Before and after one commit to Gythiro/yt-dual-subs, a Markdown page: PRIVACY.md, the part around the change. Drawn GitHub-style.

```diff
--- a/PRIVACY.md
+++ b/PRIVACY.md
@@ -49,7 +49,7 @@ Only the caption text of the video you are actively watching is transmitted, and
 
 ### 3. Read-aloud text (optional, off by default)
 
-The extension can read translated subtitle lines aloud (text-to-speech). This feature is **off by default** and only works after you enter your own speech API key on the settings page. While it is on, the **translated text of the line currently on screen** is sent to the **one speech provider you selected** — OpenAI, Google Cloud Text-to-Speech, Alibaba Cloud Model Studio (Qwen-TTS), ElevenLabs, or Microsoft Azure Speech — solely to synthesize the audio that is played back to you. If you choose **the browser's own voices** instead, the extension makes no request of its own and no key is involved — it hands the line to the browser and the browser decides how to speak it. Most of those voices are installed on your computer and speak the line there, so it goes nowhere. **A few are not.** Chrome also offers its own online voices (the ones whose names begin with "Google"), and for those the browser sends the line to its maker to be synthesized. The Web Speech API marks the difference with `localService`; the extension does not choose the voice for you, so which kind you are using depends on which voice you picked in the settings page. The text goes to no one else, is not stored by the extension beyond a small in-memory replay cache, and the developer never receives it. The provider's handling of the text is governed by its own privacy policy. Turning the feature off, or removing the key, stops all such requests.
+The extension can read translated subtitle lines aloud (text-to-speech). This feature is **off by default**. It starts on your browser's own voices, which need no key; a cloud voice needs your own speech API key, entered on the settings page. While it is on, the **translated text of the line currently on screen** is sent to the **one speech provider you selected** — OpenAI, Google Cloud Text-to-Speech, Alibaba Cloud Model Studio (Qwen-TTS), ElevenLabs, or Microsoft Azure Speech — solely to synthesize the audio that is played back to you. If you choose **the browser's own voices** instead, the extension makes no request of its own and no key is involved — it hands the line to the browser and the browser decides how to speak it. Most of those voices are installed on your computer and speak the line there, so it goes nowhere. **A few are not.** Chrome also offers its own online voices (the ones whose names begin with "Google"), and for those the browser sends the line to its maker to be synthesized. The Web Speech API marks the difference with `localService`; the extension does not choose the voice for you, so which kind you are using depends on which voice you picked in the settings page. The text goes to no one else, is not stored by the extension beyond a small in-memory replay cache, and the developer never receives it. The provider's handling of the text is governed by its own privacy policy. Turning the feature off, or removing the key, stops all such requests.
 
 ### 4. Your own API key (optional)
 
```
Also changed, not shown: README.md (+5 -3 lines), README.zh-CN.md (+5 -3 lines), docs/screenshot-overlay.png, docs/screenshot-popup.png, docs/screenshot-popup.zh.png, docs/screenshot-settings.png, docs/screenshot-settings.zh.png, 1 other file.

= = =

Task details — Looking at the entries above, report how many of their lines include "optional", and add nothing else.

Solution to this task — 2